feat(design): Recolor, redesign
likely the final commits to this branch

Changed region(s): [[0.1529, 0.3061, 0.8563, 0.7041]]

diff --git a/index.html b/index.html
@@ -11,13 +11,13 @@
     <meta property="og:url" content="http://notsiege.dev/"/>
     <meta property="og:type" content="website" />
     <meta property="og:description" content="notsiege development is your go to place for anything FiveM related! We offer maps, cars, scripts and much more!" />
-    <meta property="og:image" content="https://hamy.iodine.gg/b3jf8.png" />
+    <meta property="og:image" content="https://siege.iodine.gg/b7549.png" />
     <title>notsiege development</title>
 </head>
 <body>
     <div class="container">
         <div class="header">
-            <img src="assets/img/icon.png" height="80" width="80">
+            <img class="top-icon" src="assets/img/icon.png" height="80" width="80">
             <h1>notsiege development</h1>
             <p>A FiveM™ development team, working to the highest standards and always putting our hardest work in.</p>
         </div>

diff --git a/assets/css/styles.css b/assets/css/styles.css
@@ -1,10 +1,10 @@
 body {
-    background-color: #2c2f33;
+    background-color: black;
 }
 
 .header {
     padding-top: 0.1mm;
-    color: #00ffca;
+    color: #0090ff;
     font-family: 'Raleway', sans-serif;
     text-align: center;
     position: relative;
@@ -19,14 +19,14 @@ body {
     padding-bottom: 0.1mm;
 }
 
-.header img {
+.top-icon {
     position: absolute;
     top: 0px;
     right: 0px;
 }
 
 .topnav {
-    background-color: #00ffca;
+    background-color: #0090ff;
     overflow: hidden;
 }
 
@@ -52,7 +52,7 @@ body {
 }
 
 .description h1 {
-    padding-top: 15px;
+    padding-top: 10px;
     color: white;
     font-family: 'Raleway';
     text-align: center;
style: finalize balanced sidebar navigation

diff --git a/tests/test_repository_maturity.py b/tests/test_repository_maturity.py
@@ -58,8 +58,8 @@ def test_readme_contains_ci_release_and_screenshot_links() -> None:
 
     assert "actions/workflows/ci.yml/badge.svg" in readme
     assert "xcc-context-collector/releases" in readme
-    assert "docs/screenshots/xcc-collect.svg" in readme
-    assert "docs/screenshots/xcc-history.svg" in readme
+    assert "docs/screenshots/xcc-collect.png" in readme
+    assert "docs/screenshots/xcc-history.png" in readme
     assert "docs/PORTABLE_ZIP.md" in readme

---

# WHAT YOU SHOULD DO
Give the entries again in full, exactly as they are written.

# TASK OUTPUT
feat(design): Recolor, redesign
likely the final commits to this branch

Changed region(s): [[0.1529, 0.3061, 0.8563, 0.7041]]

diff --git a/index.html b/index.html
@@ -11,13 +11,13 @@
     <meta property="og:url" content="http://notsiege.dev/"/>
     <meta property="og:type" content="website" />
     <meta property="og:description" content="notsiege development is your go to place for anything FiveM related! We offer maps, cars, scripts and much more!" />
-    <meta property="og:image" content="https://hamy.iodine.gg/b3jf8.png" />
+    <meta property="og:image" content="https://siege.iodine.gg/b7549.png" />
     <title>notsiege development</title>
 </head>
 <body>
     <div class="container">
         <div class="header">
-            <img src="assets/img/icon.png" height="80" width="80">
+            <img class="top-icon" src="assets/img/icon.png" height="80" width="80">
             <h1>notsiege development</h1>
             <p>A FiveM™ development team, working to the highest standards and always putting our hardest work in.</p>
         </div>

diff --git a/assets/css/styles.css b/assets/css/styles.css
@@ -1,10 +1,10 @@
 body {
-    background-color: #2c2f33;
+    background-color: black;
 }
 
 .header {
     padding-top: 0.1mm;
-    color: #00ffca;
+    color: #0090ff;
     font-family: 'Raleway', sans-serif;
     text-align: center;
     position: relative;
@@ -19,14 +19,14 @@ body {
     padding-bottom: 0.1mm;
 }
 
-.header img {
+.top-icon {
     position: absolute;
     top: 0px;
     right: 0px;
 }
 
 .topnav {
-    background-color: #00ffca;
+    background-color: #0090ff;
     overflow: hidden;
 }
 
@@ -52,7 +52,7 @@ body {
 }
 
 .description h1 {
-    padding-top: 15px;
+    padding-top: 10px;
     color: white;
     font-family: 'Raleway';
     text-align: center;
style: finalize balanced sidebar navigation

diff --git a/tests/test_repository_maturity.py b/tests/test_repository_maturity.py
@@ -58,8 +58,8 @@ def test_readme_contains_ci_release_and_screenshot_links() -> None:
 
     assert "actions/workflows/ci.yml/badge.svg" in readme
     assert "xcc-context-collector/releases" in readme
-    assert "docs/screenshots/xcc-collect.svg" in readme
-    assert "docs/screenshots/xcc-history.svg" in readme
+    assert "docs/screenshots/xcc-collect.png" in readme
+    assert "docs/screenshots/xcc-history.png" in readme
     assert "docs/PORTABLE_ZIP.md" in readme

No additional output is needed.